**TASK DETAILS:**
What is needed here is an exact repetition of the records below, beginning at the line that has "the logo -->" and stopping after the line that has "0.35, glowRadius: '55%'".

**Modification records:**
Segment Open

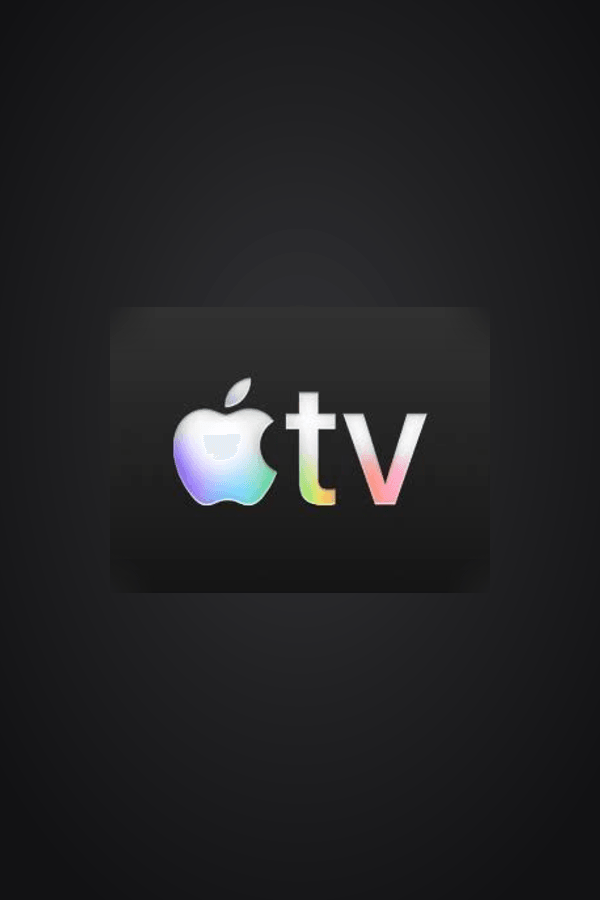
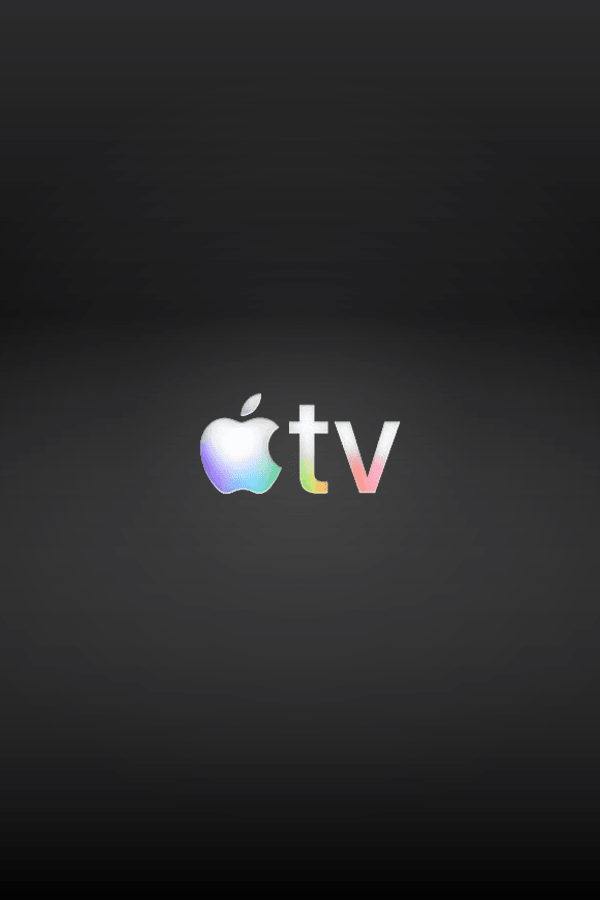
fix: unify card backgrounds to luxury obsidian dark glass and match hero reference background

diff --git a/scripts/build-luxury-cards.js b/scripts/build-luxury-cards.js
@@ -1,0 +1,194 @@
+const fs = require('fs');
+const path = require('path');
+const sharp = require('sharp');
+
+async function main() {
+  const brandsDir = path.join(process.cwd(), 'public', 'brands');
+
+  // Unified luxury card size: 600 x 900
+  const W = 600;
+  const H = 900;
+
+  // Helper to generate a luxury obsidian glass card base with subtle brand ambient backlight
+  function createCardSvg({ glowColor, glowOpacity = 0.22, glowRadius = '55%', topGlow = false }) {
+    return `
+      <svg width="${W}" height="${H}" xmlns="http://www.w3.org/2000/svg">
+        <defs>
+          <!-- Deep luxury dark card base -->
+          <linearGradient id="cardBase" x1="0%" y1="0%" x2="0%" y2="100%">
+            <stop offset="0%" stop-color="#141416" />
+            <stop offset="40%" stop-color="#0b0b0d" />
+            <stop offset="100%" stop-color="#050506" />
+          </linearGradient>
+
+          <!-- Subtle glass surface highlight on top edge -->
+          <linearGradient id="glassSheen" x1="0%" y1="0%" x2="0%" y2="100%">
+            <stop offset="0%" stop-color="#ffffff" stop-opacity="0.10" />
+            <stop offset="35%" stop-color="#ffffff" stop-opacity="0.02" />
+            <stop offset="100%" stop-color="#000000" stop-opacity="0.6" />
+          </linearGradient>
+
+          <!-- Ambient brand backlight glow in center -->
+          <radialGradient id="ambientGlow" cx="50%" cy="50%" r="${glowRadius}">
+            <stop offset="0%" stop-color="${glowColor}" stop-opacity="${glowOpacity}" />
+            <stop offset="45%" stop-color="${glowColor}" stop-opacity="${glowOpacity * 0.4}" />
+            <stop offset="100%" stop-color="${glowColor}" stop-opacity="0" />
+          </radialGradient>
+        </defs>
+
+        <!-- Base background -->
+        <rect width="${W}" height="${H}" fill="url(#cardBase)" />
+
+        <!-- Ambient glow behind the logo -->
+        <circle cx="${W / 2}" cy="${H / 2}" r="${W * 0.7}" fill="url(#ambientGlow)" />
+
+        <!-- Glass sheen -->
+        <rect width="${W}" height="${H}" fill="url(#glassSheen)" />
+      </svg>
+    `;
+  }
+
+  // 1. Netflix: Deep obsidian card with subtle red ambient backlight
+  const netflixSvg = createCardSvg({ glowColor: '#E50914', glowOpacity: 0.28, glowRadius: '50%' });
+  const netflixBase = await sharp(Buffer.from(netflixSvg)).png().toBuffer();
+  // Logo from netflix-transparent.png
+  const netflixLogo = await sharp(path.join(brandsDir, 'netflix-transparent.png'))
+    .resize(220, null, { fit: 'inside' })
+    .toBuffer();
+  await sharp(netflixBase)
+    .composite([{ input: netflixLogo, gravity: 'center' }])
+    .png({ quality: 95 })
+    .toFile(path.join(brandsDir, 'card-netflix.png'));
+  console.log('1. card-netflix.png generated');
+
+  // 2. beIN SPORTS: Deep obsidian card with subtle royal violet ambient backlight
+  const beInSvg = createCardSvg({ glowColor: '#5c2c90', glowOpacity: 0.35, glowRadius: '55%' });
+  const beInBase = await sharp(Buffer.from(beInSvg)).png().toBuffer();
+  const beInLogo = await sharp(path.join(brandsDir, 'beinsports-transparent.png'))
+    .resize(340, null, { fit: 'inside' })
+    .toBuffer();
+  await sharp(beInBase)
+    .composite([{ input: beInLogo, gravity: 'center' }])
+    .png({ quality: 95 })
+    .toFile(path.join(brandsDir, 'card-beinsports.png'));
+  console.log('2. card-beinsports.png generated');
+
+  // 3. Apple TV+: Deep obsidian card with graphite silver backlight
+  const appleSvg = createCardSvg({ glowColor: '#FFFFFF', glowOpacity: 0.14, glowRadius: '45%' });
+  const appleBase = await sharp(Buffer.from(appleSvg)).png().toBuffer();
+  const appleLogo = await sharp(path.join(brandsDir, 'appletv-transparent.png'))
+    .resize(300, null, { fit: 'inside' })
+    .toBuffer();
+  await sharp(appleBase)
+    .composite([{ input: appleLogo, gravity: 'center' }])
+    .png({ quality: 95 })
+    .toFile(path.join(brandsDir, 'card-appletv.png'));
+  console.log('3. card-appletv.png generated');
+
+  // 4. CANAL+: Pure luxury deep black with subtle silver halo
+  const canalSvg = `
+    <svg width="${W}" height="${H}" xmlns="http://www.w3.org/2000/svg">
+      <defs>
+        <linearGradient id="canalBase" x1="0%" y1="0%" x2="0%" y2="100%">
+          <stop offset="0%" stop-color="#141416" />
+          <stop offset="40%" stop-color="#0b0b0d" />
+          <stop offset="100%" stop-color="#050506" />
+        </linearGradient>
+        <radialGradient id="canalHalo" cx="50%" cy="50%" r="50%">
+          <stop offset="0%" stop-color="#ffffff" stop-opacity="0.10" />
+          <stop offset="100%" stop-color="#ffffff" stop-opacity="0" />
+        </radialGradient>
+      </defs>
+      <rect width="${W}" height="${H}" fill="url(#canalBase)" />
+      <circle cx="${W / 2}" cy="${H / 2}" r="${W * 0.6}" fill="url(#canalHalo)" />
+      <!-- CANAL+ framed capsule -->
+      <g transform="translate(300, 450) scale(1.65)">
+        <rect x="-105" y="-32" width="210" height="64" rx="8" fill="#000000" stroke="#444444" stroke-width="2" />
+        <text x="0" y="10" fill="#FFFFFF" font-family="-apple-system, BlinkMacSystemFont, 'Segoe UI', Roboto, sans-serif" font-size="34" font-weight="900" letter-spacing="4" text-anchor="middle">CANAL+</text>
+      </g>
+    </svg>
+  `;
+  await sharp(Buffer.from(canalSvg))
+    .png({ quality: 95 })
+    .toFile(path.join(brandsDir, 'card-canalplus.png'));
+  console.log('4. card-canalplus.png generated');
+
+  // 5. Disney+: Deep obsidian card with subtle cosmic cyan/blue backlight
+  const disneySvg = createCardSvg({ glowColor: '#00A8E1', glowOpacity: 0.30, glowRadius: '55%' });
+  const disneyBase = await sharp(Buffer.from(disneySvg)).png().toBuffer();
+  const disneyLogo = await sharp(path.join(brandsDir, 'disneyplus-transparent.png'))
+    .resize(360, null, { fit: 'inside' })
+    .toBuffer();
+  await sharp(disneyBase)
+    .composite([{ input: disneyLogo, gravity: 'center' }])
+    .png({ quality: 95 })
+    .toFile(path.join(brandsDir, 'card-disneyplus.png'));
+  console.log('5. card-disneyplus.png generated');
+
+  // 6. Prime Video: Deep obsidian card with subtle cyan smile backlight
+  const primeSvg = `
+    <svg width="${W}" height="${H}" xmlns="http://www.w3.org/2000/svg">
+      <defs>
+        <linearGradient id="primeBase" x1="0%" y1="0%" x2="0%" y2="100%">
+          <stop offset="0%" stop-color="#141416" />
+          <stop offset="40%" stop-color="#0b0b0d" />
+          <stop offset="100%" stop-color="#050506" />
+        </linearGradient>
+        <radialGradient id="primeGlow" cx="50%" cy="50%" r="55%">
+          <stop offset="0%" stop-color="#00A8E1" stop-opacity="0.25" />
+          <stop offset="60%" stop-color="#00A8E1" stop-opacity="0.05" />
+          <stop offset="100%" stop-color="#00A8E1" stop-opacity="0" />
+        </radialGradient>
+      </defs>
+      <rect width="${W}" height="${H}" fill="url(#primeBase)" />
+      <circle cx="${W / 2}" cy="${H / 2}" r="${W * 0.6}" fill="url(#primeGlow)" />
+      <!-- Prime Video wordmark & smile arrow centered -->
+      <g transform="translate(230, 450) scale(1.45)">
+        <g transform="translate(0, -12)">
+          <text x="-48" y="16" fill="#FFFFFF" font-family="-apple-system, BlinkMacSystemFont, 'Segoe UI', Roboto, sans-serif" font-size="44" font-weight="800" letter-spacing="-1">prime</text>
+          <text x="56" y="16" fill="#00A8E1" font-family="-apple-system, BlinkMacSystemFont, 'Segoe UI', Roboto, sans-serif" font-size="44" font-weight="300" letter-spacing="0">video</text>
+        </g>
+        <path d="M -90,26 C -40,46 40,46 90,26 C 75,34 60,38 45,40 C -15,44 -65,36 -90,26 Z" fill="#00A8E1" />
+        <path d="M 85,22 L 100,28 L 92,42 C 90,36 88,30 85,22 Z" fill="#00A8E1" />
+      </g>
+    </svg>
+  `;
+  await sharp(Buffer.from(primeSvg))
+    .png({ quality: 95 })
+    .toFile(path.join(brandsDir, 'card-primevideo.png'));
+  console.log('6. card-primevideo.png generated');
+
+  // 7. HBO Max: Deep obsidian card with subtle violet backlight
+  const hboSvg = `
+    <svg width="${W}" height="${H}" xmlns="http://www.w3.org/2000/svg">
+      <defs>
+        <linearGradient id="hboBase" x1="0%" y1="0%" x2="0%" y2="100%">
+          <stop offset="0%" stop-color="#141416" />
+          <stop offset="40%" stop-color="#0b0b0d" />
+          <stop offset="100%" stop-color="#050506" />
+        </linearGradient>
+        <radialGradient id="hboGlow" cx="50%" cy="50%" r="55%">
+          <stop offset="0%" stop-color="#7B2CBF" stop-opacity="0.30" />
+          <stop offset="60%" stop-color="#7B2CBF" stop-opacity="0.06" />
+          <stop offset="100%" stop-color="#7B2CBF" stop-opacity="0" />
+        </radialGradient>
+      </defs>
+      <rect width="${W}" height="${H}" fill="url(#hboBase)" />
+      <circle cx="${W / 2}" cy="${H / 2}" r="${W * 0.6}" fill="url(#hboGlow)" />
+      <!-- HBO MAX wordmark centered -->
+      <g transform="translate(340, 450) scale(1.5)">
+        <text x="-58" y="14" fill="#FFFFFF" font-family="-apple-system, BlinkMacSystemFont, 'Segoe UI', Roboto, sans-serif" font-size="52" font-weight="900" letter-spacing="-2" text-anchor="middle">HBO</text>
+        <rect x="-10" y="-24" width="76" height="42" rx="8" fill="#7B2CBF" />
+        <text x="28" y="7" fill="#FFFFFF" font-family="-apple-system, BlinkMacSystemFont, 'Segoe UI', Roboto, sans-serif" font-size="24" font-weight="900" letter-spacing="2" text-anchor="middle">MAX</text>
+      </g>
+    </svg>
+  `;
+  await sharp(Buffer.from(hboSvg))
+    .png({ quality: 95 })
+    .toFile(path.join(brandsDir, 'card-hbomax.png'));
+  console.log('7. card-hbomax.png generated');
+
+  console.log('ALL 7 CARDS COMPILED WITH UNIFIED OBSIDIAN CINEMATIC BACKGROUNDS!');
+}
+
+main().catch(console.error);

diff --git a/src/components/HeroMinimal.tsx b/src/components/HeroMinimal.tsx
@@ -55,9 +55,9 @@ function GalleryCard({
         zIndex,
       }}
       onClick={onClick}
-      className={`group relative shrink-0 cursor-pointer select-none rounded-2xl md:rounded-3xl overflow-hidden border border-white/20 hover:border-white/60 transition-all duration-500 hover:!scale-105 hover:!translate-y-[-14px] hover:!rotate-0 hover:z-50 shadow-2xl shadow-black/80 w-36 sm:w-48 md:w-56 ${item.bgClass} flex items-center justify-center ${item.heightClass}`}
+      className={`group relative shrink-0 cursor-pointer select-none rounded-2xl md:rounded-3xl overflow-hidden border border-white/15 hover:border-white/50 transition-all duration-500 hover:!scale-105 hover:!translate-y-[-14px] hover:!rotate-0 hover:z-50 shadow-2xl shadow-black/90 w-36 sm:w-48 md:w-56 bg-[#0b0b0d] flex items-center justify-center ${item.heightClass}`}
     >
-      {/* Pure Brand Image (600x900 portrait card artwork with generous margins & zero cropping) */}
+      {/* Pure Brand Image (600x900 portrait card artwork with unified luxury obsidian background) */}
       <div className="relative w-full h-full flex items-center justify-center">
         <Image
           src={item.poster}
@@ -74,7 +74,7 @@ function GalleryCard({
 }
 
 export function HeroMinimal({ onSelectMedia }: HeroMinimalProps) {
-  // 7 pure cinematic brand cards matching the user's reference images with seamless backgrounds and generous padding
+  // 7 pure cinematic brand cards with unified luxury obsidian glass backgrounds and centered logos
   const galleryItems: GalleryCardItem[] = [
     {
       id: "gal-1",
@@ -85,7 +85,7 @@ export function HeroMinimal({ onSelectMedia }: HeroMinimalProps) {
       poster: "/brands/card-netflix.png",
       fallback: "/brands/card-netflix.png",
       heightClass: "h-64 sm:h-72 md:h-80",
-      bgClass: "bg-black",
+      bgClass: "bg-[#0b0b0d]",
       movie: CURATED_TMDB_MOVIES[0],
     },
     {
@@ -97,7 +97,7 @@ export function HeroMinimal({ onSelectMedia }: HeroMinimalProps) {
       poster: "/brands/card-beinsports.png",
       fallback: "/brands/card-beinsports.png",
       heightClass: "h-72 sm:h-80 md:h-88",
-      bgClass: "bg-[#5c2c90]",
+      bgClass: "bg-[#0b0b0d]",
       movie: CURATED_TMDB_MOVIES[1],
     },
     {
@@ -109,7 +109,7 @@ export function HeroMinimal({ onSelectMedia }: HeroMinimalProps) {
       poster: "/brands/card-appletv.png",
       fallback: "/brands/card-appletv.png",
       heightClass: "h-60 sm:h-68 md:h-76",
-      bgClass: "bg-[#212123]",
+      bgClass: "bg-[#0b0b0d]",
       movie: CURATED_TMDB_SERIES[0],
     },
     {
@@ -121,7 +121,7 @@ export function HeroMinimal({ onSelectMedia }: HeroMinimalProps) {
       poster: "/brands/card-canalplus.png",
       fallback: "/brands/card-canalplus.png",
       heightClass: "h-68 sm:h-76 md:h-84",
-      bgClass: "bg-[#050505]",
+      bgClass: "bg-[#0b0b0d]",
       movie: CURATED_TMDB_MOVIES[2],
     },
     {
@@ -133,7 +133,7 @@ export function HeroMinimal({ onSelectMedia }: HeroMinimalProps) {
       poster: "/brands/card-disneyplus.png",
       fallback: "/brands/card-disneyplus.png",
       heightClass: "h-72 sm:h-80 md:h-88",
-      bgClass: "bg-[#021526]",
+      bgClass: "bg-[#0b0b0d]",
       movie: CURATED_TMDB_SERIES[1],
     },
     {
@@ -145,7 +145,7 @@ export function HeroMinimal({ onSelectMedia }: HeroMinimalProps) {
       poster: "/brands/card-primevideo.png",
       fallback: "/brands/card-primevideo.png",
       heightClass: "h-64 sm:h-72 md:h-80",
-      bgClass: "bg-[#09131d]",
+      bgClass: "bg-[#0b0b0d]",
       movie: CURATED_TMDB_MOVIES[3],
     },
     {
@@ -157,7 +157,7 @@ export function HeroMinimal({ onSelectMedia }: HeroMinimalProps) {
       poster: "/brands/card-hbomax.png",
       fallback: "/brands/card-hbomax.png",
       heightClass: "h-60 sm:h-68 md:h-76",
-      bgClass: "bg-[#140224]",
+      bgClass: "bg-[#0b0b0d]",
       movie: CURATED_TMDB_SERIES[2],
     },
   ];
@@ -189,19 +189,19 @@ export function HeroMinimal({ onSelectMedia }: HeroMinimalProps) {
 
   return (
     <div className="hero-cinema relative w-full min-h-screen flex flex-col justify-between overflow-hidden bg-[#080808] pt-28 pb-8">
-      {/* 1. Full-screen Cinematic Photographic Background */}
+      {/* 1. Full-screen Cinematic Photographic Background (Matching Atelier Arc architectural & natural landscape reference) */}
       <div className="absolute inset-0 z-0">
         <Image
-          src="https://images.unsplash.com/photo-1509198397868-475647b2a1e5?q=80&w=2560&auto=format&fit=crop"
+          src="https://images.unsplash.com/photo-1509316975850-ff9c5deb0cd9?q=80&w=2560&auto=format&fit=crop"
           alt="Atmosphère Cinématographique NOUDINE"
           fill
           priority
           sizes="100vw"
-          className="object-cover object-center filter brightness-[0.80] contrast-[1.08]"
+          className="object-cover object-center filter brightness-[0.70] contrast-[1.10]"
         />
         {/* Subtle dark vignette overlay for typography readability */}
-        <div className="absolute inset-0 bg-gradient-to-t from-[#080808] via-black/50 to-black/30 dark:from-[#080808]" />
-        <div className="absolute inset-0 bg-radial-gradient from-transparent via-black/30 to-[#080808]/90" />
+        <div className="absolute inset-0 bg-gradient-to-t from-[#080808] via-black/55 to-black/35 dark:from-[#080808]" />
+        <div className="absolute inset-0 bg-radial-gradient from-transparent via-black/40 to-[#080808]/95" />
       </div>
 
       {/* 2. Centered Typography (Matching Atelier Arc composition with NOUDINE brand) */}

Segment Closed

**ANSWER SPACE:**
+        <!-- Ambient glow behind the logo -->
+        <circle cx="${W / 2}" cy="${H / 2}" r="${W * 0.7}" fill="url(#ambientGlow)" />
+
+        <!-- Glass sheen -->
+        <rect width="${W}" height="${H}" fill="url(#glassSheen)" />
+      </svg>
+    `;
+  }
+
+  // 1. Netflix: Deep obsidian card with subtle red ambient backlight
+  const netflixSvg = createCardSvg({ glowColor: '#E50914', glowOpacity: 0.28, glowRadius: '50%' });
+  const netflixBase = await sharp(Buffer.from(netflixSvg)).png().toBuffer();
+  // Logo from netflix-transparent.png
+  const netflixLogo = await sharp(path.join(brandsDir, 'netflix-transparent.png'))
+    .resize(220, null, { fit: 'inside' })
+    .toBuffer();
+  await sharp(netflixBase)
+    .composite([{ input: netflixLogo, gravity: 'center' }])
+    .png({ quality: 95 })
+    .toFile(path.join(brandsDir, 'card-netflix.png'));
+  console.log('1. card-netflix.png generated');
+
+  // 2. beIN SPORTS: Deep obsidian card with subtle royal violet ambient backlight
+  const beInSvg = createCardSvg({ glowColor: '#5c2c90', glowOpacity: 0.35, glowRadius: '55%' });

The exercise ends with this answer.